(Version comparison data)
================

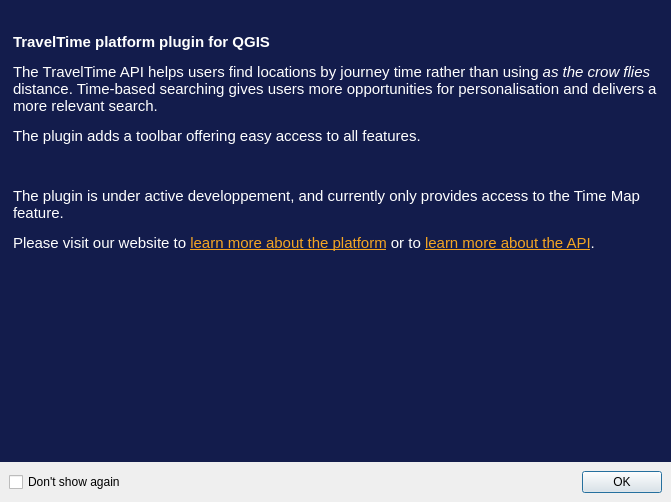
Before: the Qt Designer form ui/SplashScreen.ui in traveltime-dev/traveltime-platform-qgis-plugin, drawn with Qt 5.
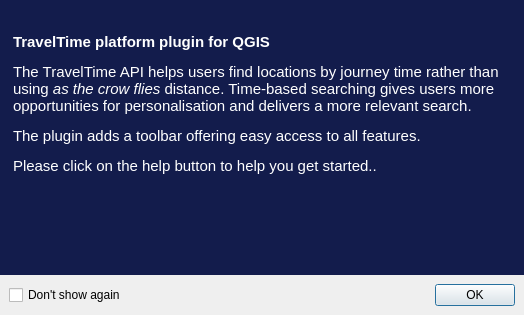
After: the same form once the commit is applied. Icons and pictures are not drawn.

Commit message: better splash screen

```diff
--- a/ui/SplashScreen.ui
+++ b/ui/SplashScreen.ui
@@ -6,8 +6,8 @@
    <rect>
     <x>0</x>
     <y>0</y>
-    <width>671</width>
-    <height>502</height>
+    <width>524</width>
+    <height>315</height>
    </rect>
   </property>
   <property name="windowTitle">
@@ -61,9 +61,7 @@
 &lt;p style=&quot; margin-top:16px; margin-bottom:12px; margin-left:0px; margin-right:0px; -qt-block-indent:0; text-indent:0px;&quot;&gt;&lt;span style=&quot; font-family:'sans-serif'; font-size:11pt; font-weight:600; color:#ffffff;&quot;&gt;TravelTime platform plugin for QGIS&lt;/span&gt;&lt;span style=&quot; font-family:'sans-serif'; font-size:11pt; color:#ffffff;&quot;&gt; &lt;/span&gt;&lt;/p&gt;
 &lt;p style=&quot; margin-top:12px; margin-bottom:12px; margin-left:0px; margin-right:0px; -qt-block-indent:0; text-indent:0px;&quot;&gt;&lt;span style=&quot; font-family:'sans-serif'; font-size:11pt; color:#ffffff;&quot;&gt;The TravelTime API helps users find locations by journey time rather than using &lt;/span&gt;&lt;span style=&quot; font-family:'sans-serif'; font-size:11pt; font-style:italic; color:#ffffff;&quot;&gt;as the crow flies&lt;/span&gt;&lt;span style=&quot; font-family:'sans-serif'; font-size:11pt; color:#ffffff;&quot;&gt; distance. Time-based searching gives users more opportunities for personalisation and delivers a more relevant search. &lt;/span&gt;&lt;/p&gt;
 &lt;p style=&quot; margin-top:12px; margin-bottom:12px; margin-left:0px; margin-right:0px; -qt-block-indent:0; text-indent:0px;&quot;&gt;&lt;span style=&quot; font-family:'sans-serif'; font-size:11pt; color:#ffffff;&quot;&gt;The plugin adds a toolbar offering easy access to all features. &lt;/span&gt;&lt;/p&gt;
-&lt;p style=&quot; margin-top:12px; margin-bottom:12px; margin-left:0px; margin-right:0px; -qt-block-indent:0; text-indent:0px;&quot;&gt;&lt;img src=&quot;toolbar.png&quot; /&gt;&lt;span style=&quot; font-family:'sans-serif'; font-size:11pt; color:#ffffff;&quot;&gt; &lt;/span&gt;&lt;/p&gt;
-&lt;p style=&quot; margin-top:12px; margin-bottom:12px; margin-left:0px; margin-right:0px; -qt-block-indent:0; text-indent:0px;&quot;&gt;&lt;span style=&quot; font-family:'sans-serif'; font-size:11pt; color:#ffffff;&quot;&gt;The plugin is under active developpement, and currently only provides access to the Time Map feature. &lt;/span&gt;&lt;/p&gt;
-&lt;p style=&quot; margin-top:12px; margin-bottom:12px; margin-left:0px; margin-right:0px; -qt-block-indent:0; text-indent:0px;&quot;&gt;&lt;span style=&quot; font-family:'sans-serif'; font-size:11pt; color:#ffffff;&quot;&gt;Please visit our website to &lt;/span&gt;&lt;a href=&quot;https://www.traveltimeplatform.com/&quot;&gt;&lt;span style=&quot; font-family:'sans-serif'; font-size:11pt; color:#f5a623;&quot;&gt;learn more about the platform&lt;/span&gt;&lt;/a&gt;&lt;span style=&quot; font-family:'sans-serif'; font-size:11pt; color:#ffffff;&quot;&gt; or to &lt;/span&gt;&lt;a href=&quot;http://docs.traveltimeplatform.com/overview/introduction&quot;&gt;&lt;span style=&quot; font-family:'sans-serif'; font-size:11pt; color:#f5a623;&quot;&gt;learn more about the API&lt;/span&gt;&lt;/a&gt;&lt;span style=&quot; font-family:'sans-serif'; font-size:11pt; color:#ffffff;&quot;&gt;.&lt;/span&gt;&lt;/p&gt;&lt;/body&gt;&lt;/html&gt;</string>
+&lt;p style=&quot; margin-top:12px; margin-bottom:12px; margin-left:0px; margin-right:0px; -qt-block-indent:0; text-indent:0px;&quot;&gt;&lt;span style=&quot; font-family:'sans-serif'; font-size:11pt; color:#ffffff;&quot;&gt;Please click on the help button to help you get started.&lt;span style=&quot; font-family:'sans-serif'; font-size:11pt; color:#ffffff;&quot;&gt;.&lt;/span&gt;&lt;/p&gt;&lt;/body&gt;&lt;/html&gt;</string>
         </property>
        </widget>
       </item>
```
The commit also changes 1 other file.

================

TASK REQUIREMENTS:
From the entries above, tally the lines that contain the string "drawn". Report the total and nothing more.

OUTPUT OF THE TASK:
2